Change detection data:
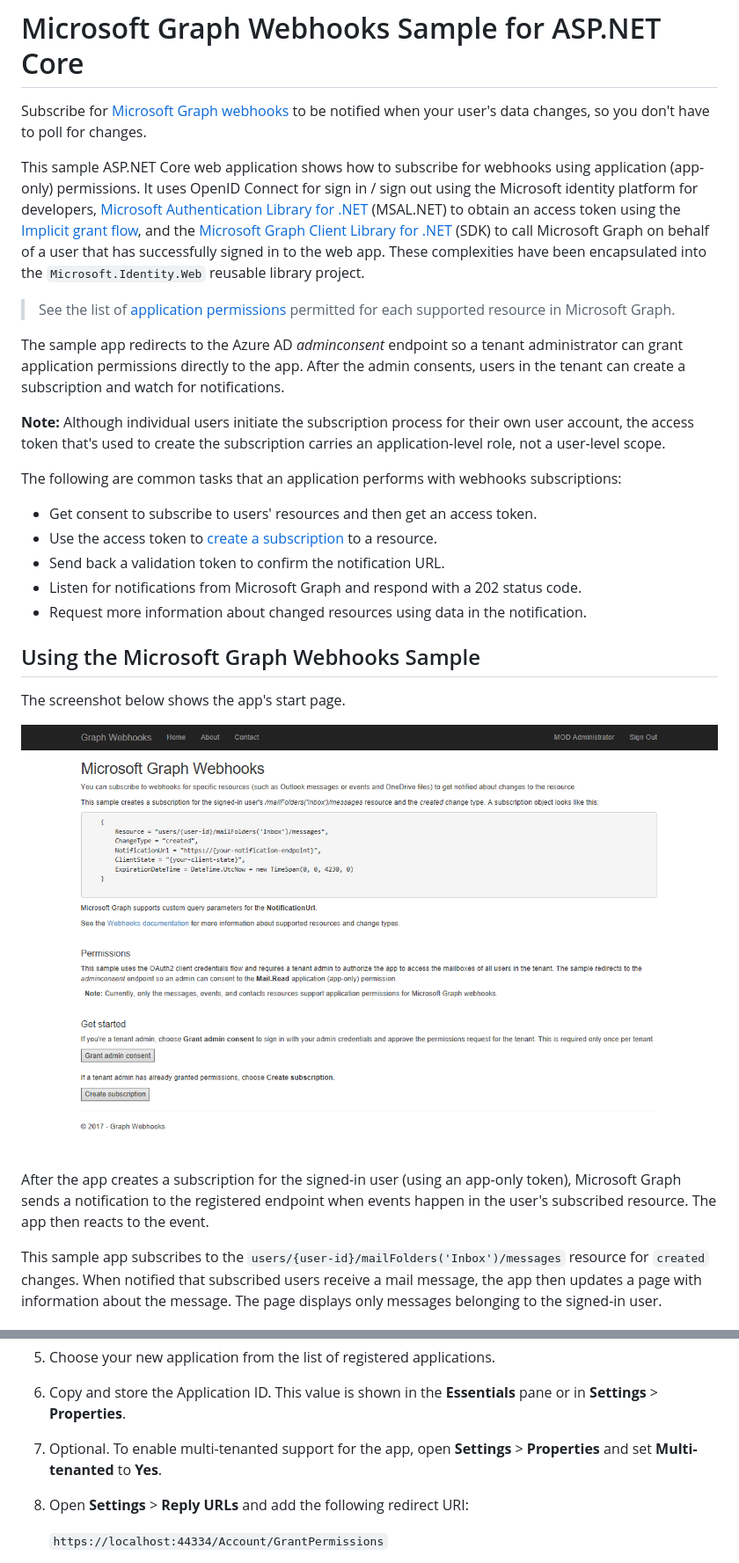
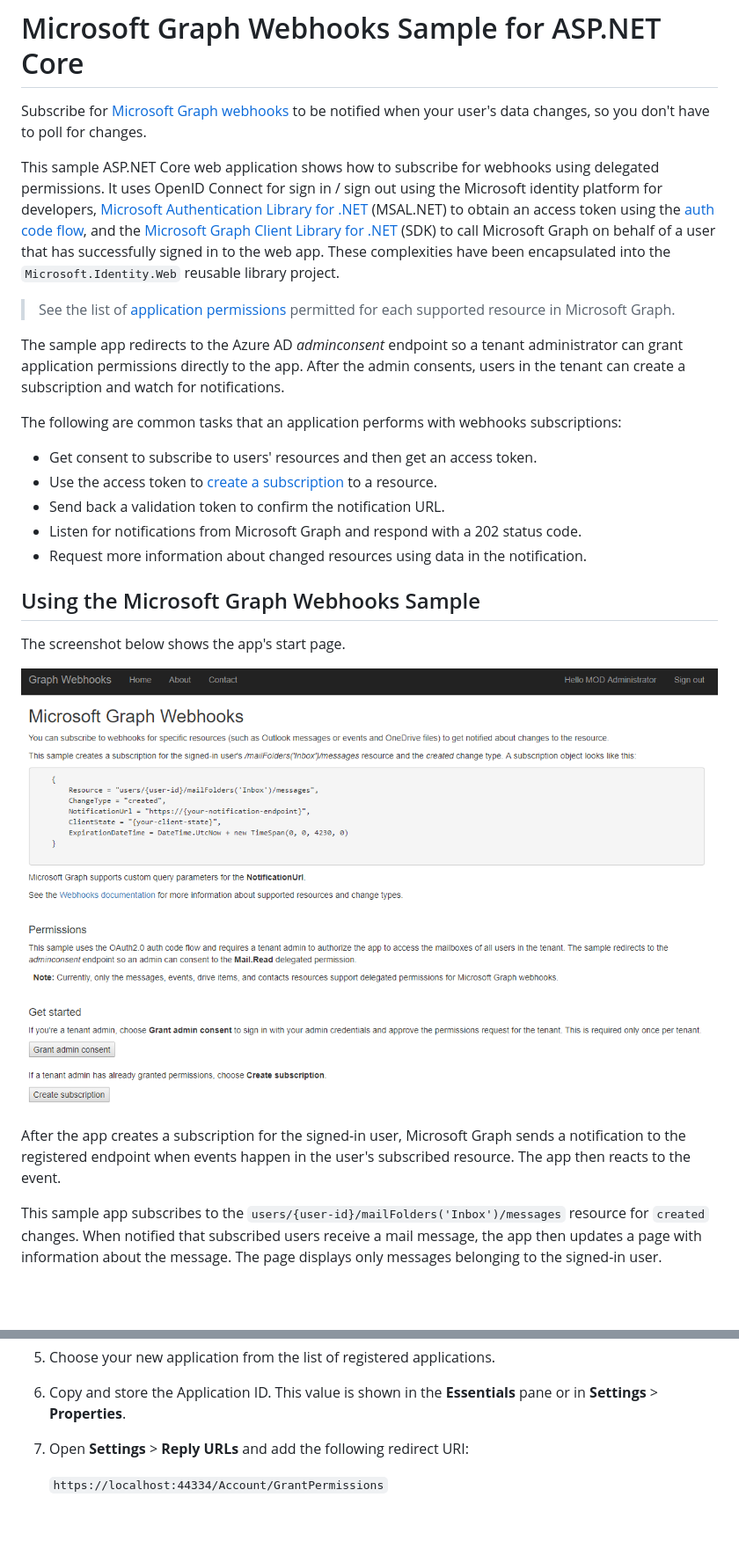
Before and after one commit to microsoftgraph/aspnetcore-webhooks-sample, a Markdown page: README.md, 2 parts joined by grey strips. Shown at 88% size. Drawn GitHub-style; pictures changed too: readme-images/Page1.PNG; blank space fills up the shorter version.

Commit message:
Update to README and textual info. on Home page

```diff
--- a/README.md
+++ b/README.md
@@ -2,13 +2,11 @@
 
 Subscribe for [Microsoft Graph webhooks](https://developer.microsoft.com/en-us/graph/docs/api-reference/v1.0/resources/webhooks) to be notified when your user's data changes, so you don't have to poll for changes.
 
-This sample ASP.NET Core web application shows how to subscribe for webhooks using application (app-only) permissions. It uses OpenID Connect for sign in / sign out using the Microsoft identity platform for developers, [Microsoft Authentication Library for .NET](https://github.com/AzureAD/microsoft-authentication-library-for-dotnet) (MSAL.NET) to obtain an access token using the [Implicit grant flow](https://docs.microsoft.com/azure/active-directory/develop/v2-oauth2-implicit-grant-flow), and the [Microsoft Graph Client Library for .NET](https://github.com/microsoftgraph/msgraph-sdk-dotnet) (SDK) to call Microsoft Graph on behalf of a user that has successfully signed in to the web app. These complexities have been encapsulated into the `Microsoft.Identity.Web` reusable library project.
+This sample ASP.NET Core web application shows how to subscribe for webhooks using delegated permissions. It uses OpenID Connect for sign in / sign out using the Microsoft identity platform for developers, [Microsoft Authentication Library for .NET](https://github.com/AzureAD/microsoft-authentication-library-for-dotnet) (MSAL.NET) to obtain an access token using the [auth code flow](https://docs.microsoft.com/en-us/azure/active-directory/develop/v2-oauth2-auth-code-flow), and the [Microsoft Graph Client Library for .NET](https://github.com/microsoftgraph/msgraph-sdk-dotnet) (SDK) to call Microsoft Graph on behalf of a user that has successfully signed in to the web app. These complexities have been encapsulated into the `Microsoft.Identity.Web` reusable library project.
 
 >See the list of [application permissions](https://docs.microsoft.com/en-us/graph/api/subscription-post-subscriptions?view=graph-rest-1.0) permitted for each supported resource in Microsoft Graph.
 
 The sample app redirects to the Azure AD *adminconsent* endpoint so a tenant administrator can grant application permissions directly to the app. After the admin consents, users in the tenant can create a subscription and watch for notifications.
-
-**Note:** Although individual users initiate the subscription process for their own user account, the access token that's used to create the subscription carries an application-level role, not a user-level scope.
 
 The following are common tasks that an application performs with webhooks subscriptions:
 
@@ -24,7 +22,7 @@ The screenshot below shows the app's start page.
 
 ![Microsoft Graph Webhook Sample for ASP.NET Core screenshot](readme-images/Page1.PNG)
 
-After the app creates a subscription for the signed-in user (using an app-only token), Microsoft Graph sends a notification to the registered endpoint when events happen in the user's subscribed resource. The app then reacts to the event.
+After the app creates a subscription for the signed-in user, Microsoft Graph sends a notification to the registered endpoint when events happen in the user's subscribed resource. The app then reacts to the event.
 
 This sample app subscribes to the `users/{user-id}/mailFolders('Inbox')/messages` resource for `created` changes. When notified that subscribed users receive a mail message, the app then updates a page with information about the message. The page displays only messages belonging to the signed-in user.
 
@@ -72,8 +70,6 @@ This app uses the Azure AD endpoint, so you'll register it in the [Azure Portal]
 5. Choose your new application from the list of registered applications.
 
 6. Copy and store the Application ID. This value is shown in the **Essentials** pane or in **Settings** > **Properties**.
-
-7. Optional. To enable multi-tenanted support for the app, open **Settings** > **Properties** and set **Multi-tenanted** to **Yes**.
 
 8. Open **Settings** > **Reply URLs** and add the following redirect URI:
 
```
Also changed, not shown: other parts of README.md (+4 -4 lines), readme-images/Page2.PNG, 1 other file.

TASK TO CARRY OUT —
Every line above that holds the string "notified" should be copied into the answer.

OUTPUT OF THE EXERCISE —
 Subscribe for [Microsoft Graph webhooks](https://developer.microsoft.com/en-us/graph/docs/api-reference/v1.0/resources/webhooks) to be notified when your user's data changes, so you don't have to poll for changes.
 This sample app subscribes to the `users/{user-id}/mailFolders('Inbox')/messages` resource for `created` changes. When notified that subscribed users receive a mail message, the app then updates a page with information about the message. The page displays only messages belonging to the signed-in user.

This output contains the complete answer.